Q&A: CBS college hoops analyst Clark Kellogg talks Arizona basketball
Before he became a college hoops analyst on the CBS Sports Network, Clark Kellogg was a star forward at Ohio State who went on to be a top-10 pick in the 1982 NBA draft, going to the Indiana Pacers.
Kellogg is now also an advisory board member for the Capital One Cup, a competition that determines the best men’s and women’s NCAA Division I programs across the nation.
Capital One will give a combined $400,000 in student-athlete scholarships and a trophy to the victorious schools this summer at the ESPY awards.
Currently, Arizona’s 12 points have earned it the No. 15 spot in the women’s cup standings. The UA is not in the top 19 men’s cup standings.
Kellogg spoke with the Daily Wildcat about his thoughts on the Capital One Cup, Arizona basketball and the Pac-12 Conference heading into the start of March Madness.
The Daily Wildcat: The Capital One Cup has become a big deal over the past several years. What’s it like being a part of the advisory board?
Kellogg: Obviously, I’m thrilled about it. … Capital One wants to shine a light to on-the-field and on-the-court excellence, but also wants to show its support for the great work student athletes do off the court and field as well. … Moving into March Madness, people especially want to follow the standings of the cup.
Arizona men’s basketball has enjoyed a lot of success this season and has consistently remained in the top five. Based on what you’ve seen, how will it fare in March?
They’ve certainly had to change the way they play and win without Brandon Ashley. … But to the Wildcats’ credit, they’ve found a way to be effective.
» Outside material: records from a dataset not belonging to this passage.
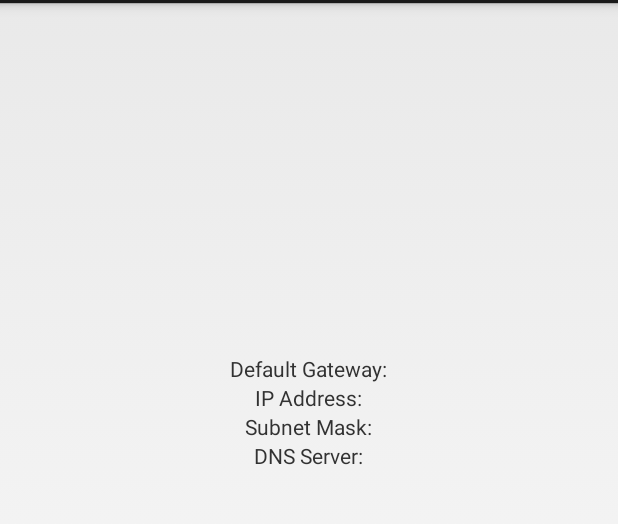
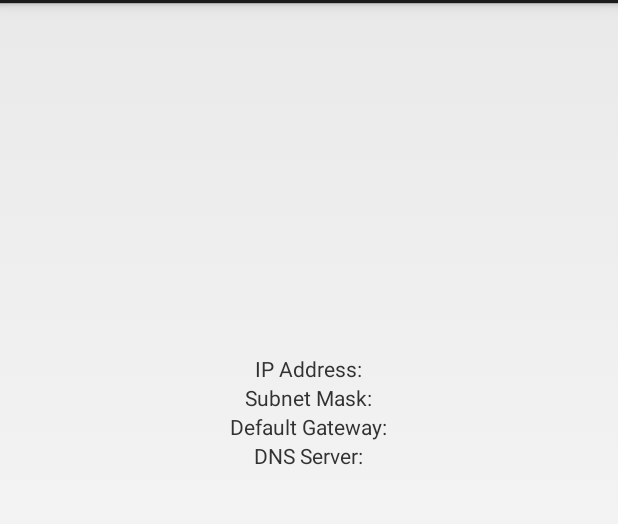
Before and after one commit to l50/ViewComponent, an Android app: the layout client_settings_layout.xml on its own in the app's theme, with its tools: preview values and no code run, on a phone screen of 412 x 824 dp, the part 69-593 px from its top. Run offline under Robolectric (Android 15) with nearby library versions, the phone set to English and light mode, and no system bars.

Commit message:
Fixed ordering of elements in layout

```diff
--- a/app/src/main/res/layout/client_settings_layout.xml
+++ b/app/src/main/res/layout/client_settings_layout.xml
@@ -7,7 +7,7 @@
         android:id="@+id/clientip"
         android:layout_width="wrap_content"
         android:layout_height="wrap_content"
-        android:text="@string/ip_addr"
+        android:text="@string/subnet_mask"
         android:layout_below="@+id/clientgw"
         android:layout_centerHorizontal="true"/>
 
@@ -15,7 +15,7 @@
         android:id="@+id/clientnetmask"
         android:layout_width="wrap_content"
         android:layout_height="wrap_content"
-        android:text="@string/subnet_mask"
+        android:text="@string/gw"
         android:layout_below="@+id/clientip"
         android:layout_centerHorizontal="true"/>
 
@@ -23,7 +23,7 @@
         android:id="@+id/clientgw"
         android:layout_width="wrap_content"
         android:layout_height="wrap_content"
-        android:text="@string/gw"
+        android:text="@string/ip_addr"
         android:layout_alignParentTop="true"
         android:layout_centerHorizontal="true"
         android:layout_marginTop="234dp"/>
```
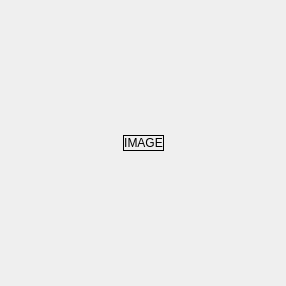
This is project/widgets/Attach_photo_widget.ui in Galoev/nutritionist-helper as Qt 5 draws it before an edit. The edited form follows.
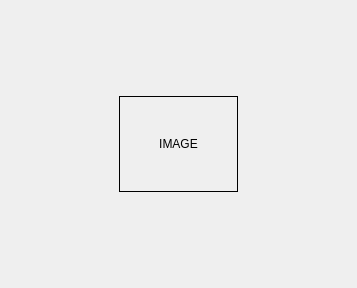
This is the edited form. The open tabs and pages were chosen to show the change. Icons and pictures are not drawn.

```diff
--- a/project/widgets/Attach_photo_widget.ui
+++ b/project/widgets/Attach_photo_widget.ui
@@ -6,14 +6,14 @@
    <rect>
     <x>0</x>
     <y>0</y>
-    <width>286</width>
-    <height>286</height>
+    <width>357</width>
+    <height>288</height>
    </rect>
   </property>
   <property name="windowTitle">
    <string>Form</string>
   </property>
-  <layout class="QVBoxLayout" name="verticalLayout">
+  <layout class="QVBoxLayout" name="verticalLayout" stretch="0">
    <property name="spacing">
     <number>0</number>
    </property>
@@ -116,7 +116,7 @@
       </layout>
      </widget>
      <widget class="QWidget" name="page_2">
-      <layout class="QGridLayout" name="gridLayout_2">
+      <layout class="QVBoxLayout" name="verticalLayout_3" stretch="1,1,1">
        <property name="leftMargin">
         <number>0</number>
        </property>
@@ -129,10 +129,7 @@
        <property name="bottomMargin">
         <number>0</number>
        </property>
-       <property name="spacing">
-        <number>0</number>
-       </property>
-       <item row="0" column="1">
+       <item>
         <spacer name="verticalSpacer_3">
          <property name="orientation">
           <enum>Qt::Vertical</enum>
@@ -145,7 +142,9 @@
          </property>
         </spacer>
        </item>
-       <item row="1" column="0">
+       <item>
+        <layout class="QHBoxLayout" name="horizontalLayout_2" stretch="1,1,1">
+         <item>
         <spacer name="horizontalSpacer_3">
          <property name="orientation">
           <enum>Qt::Horizontal</enum>
@@ -158,20 +157,7 @@
          </property>
         </spacer>
        </item>
-       <item row="1" column="3">
-        <spacer name="horizontalSpacer_4">
-         <property name="orientation">
-          <enum>Qt::Horizontal</enum>
-         </property>
-         <property name="sizeHint" stdset="0">
-          <size>
-           <width>121</width>
-           <height>0</height>
-          </size>
-         </property>
-        </spacer>
-       </item>
-       <item row="2" column="2">
+         <item>
         <widget class="QLabel" name="image">
          <property name="frameShape">
           <enum>QFrame::Box</enum>
@@ -187,7 +173,22 @@
          </property>
         </widget>
        </item>
-       <item row="3" column="1">
+         <item>
+          <spacer name="horizontalSpacer_4">
+           <property name="orientation">
+            <enum>Qt::Horizontal</enum>
+           </property>
+           <property name="sizeHint" stdset="0">
+            <size>
+             <width>121</width>
+             <height>0</height>
+            </size>
+           </property>
+          </spacer>
+         </item>
+        </layout>
+       </item>
+       <item>
         <spacer name="verticalSpacer_4">
          <property name="orientation">
           <enum>Qt::Vertical</enum>
```
Left out of the diff: 22 changed lines with no effect on the pictures. Lines whose indentation alone changed are shown as unchanged.
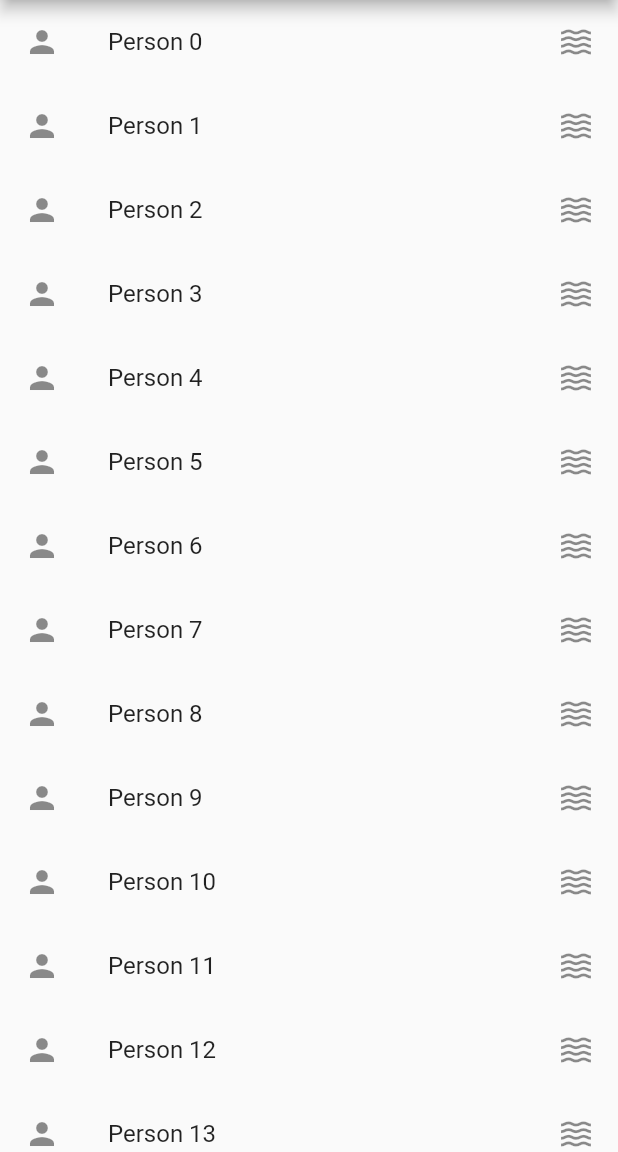
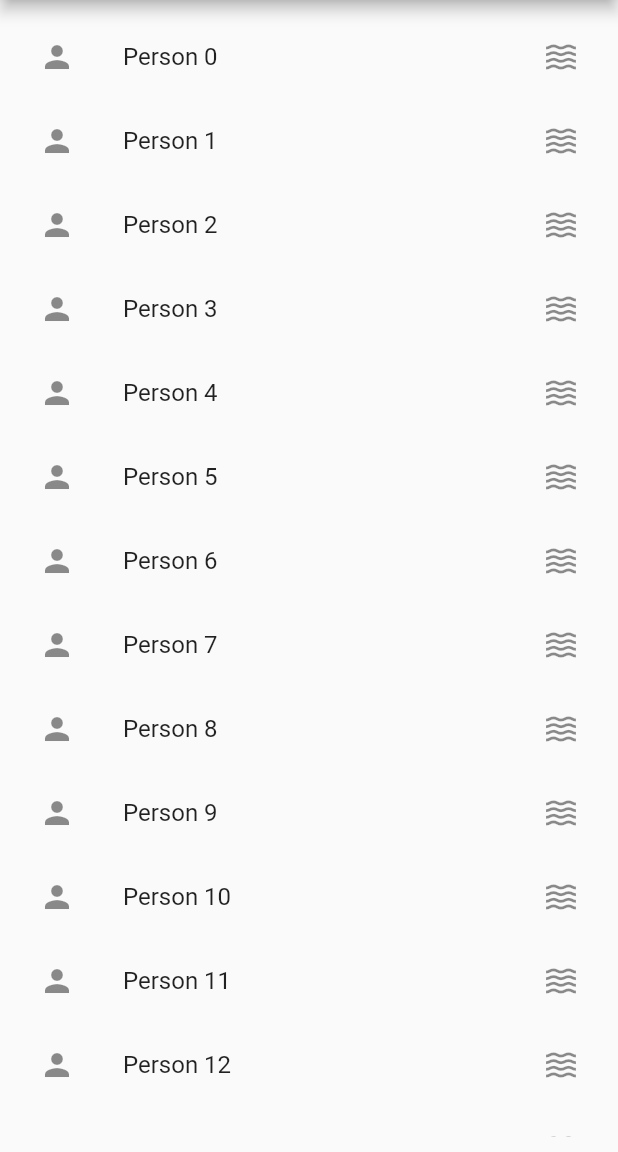
Before and after one commit to Amal4m41/Flutter-Dev-Reference, a Flutter app: the MyHomePage screen opened directly, on a phone screen of 412 x 824 dp, the part 84-1236 px from its top. Run offline on Flutter 3.47's test engine with Material 2 defaults, Android fonts, the phone set to English and light mode, and no system bars; our stand-ins replace audioplayers, cloud_firestore, date_format, firebase_core, flutter_spinkit, font_awesome_flutter and 2 more; accounts and stored records are empty.

Commit message:
Added logical pixel vs relative pixel example

```diff
--- a/responsive_layout_basic_demo/lib/main.dart
+++ b/responsive_layout_basic_demo/lib/main.dart
@@ -1,4 +1,7 @@
 import 'package:flutter/material.dart';
+import 'package:responsive_layout_basic_demo/home_screen.dart';
+
+import 'my_home_page.dart';
 
 void main() {
   runApp(const MyApp());
@@ -15,71 +18,7 @@ class MyApp extends StatelessWidget {
       theme: ThemeData(
         primarySwatch: Colors.blue,
       ),
-      home: const MyHomePage(),
+      home: const HomeScreen(),
     );
   }
 }
-
-class MyHomePage extends StatelessWidget {
-  const MyHomePage({Key? key}) : super(key: key);
-
-  @override
-  Widget build(BuildContext context) {
-    final height = MediaQuery.of(context).size.height;
-    final width = MediaQuery.of(context).size.width;
-    print(
-        height); //780  height  of the entire screen(including notification bar)
-    print(width); //360  width of the whole screen.
-    print("BUILD HOMEPAGE");
-    return Scaffold(
-      appBar: AppBar(
-        title: Text('UI DEMO'),
-      ),
-      body: MediaQuery.of(context).orientation == Orientation.portrait
-          ? ListData()
-          : GridData(),
-    );
-  }
-}
-
-class ListData extends StatelessWidget {
-  const ListData({
-    Key? key,
-  }) : super(key: key);
-
-  @override
-  Widget build(BuildContext context) {
-    return ListView.builder(
-      itemCount: 20,
-      itemBuilder: (context, index) {
-        return ListTile(
-          title: Text('Person $index'),
-          leading: Icon(Icons.person),
-          trailing: Icon(Icons.waves),
-        );
-      },
-    );
-  }
-}
-
-class GridData extends StatelessWidget {
-  const GridData({
-    Key? key,
-  }) : super(key: key);
-
-  @override
-  Widget build(BuildContext context) {
-    return GridView.count(
-      crossAxisCount: 2,
-      childAspectRatio: 5,
-      children: List.generate(
-        21,
-        (index) => ListTile(
-          title: Text('Person $index'),
-          leading: Icon(Icons.person),
-          trailing: Icon(Icons.waves),
-        ),
-      ),
-    );
-  }
-}
--- /dev/null
+++ b/responsive_layout_basic_demo/lib/my_home_page.dart
@@ -0,0 +1,88 @@
+import 'package:flutter/material.dart';
+
+//Comparing MediaQuery and LayoutBuilder.
+
+class MyHomePage extends StatelessWidget {
+  const MyHomePage({Key? key}) : super(key: key);
+
+  @override
+  Widget build(BuildContext context) {
+    // final height = MediaQuery.of(context).size.height;
+    // final width = MediaQuery.of(context).size.width;
+    // print(
+    //     'Media Query height : $height'); //780  height  of the entire screen(including notification bar)
+    // print('Media Query width $width'); //360  width of the whole screen.
+    print("BUILD HOMEPAGE");
+    return Scaffold(
+        appBar: AppBar(
+          title: Text('UI DEMO'),
+        ),
+        body: Padding(
+          padding: const EdgeInsets.all(10.0),
+          child: LayoutBuilder(builder: (context, constraints) {
+            // print(constraints.maxHeight);
+            print('Media : ${MediaQuery.of(context).size.width}');
+            print('Builder: ${constraints.maxWidth}');
+            print("LAYOUT BUILDER BUILD");
+
+            final width = constraints.maxWidth;
+
+            if (width > 1200) {
+              return GridData(8);
+            } else if (width > 700) {
+              return const GridData(5);
+            }
+            return ListData();
+          }),
+        ));
+  }
+}
+
+class ListData extends StatelessWidget {
+  const ListData({
+    Key? key,
+  }) : super(key: key);
+
+  @override
+  Widget build(BuildContext context) {
+    return ListView.builder(
+      itemCount: 20,
+      itemBuilder: (context, index) {
+        return ListTile(
+          title: Text('Person $index'),
+          leading: Icon(Icons.person),
+          trailing: Icon(Icons.waves),
+        );
+      },
+    );
+  }
+}
+
+class GridData extends StatelessWidget {
+  final double aspectRatio;
+
+  const GridData(this.aspectRatio);
+
+  @override
+  Widget build(BuildContext context) {
+    return GridView.count(
+      crossAxisCount: 2,
+      childAspectRatio: aspectRatio,
+      children: List.generate(
+        21,
+        (index) => LayoutBuilder(
+          builder: (BuildContext context, BoxConstraints constraints) {
+            print("HEY");
+            // print(constraints.maxWidth);
+            // print(constraints.maxHeight);
+            return ListTile(
+              title: Text('Person $index'),
+              leading: Icon(Icons.person),
+              trailing: Icon(Icons.waves),
+            );
+          },
+        ),
+      ),
+    );
+  }
+}
```
Also changed, not shown: responsive_layout_basic_demo/lib/home_screen.dart (added, +46 -0 lines).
They have an excellent backcourt with T.J.
McConnell and Nick Johnson. … So this is still one of the teams that I think not only has a chance to get to the Final Four, but also cut the nets down and win it.
Obviously, there is a lot of professional talent up and down Arizona’s roster. Which current Wildcat do you see having the most NBA success?
I love Aaron Gordon’s energy, athleticism and his defensive ability. His offensive game needs some refinement and polishing, as do most college players and certainly freshmen. Rondae Hollis-Jefferson is definitely an interesting prospect, Nick Johnson appears to have pro potential and I like Brandon Ashley, even though he’s hurt. I’ve only watched them on television, though, and you can only get 75 percent of your analysis done TV viewing; the other has to be done face-to-face.
You said even without Ashley, the UA still has a good chance to win its second national championship. What’s your main reason it could go all the way?
I really like the guard play. McConnell is not flashy; he’s crafty and effective. Johnson is having an All-American-type season, so that would be the one thing to highlight that could give them a chance.
The Pac-12 has seen its ups and downs throughout the season. While it’s a pretty strong conference right now, where do you see it in five years?
I would think it will be right there in the top of the heap. It’s cyclical in terms of conference strength. It’s predicated on players, how long they stay and how good they are. … I think the Pac-12 is in a good place and has rebounded nicely from a couple of down years as a league. … I think the Pac-12 will be right there in the top three or four leagues as far as basketball goes.
—Follow Joey Putrelo @JoeyPutrelo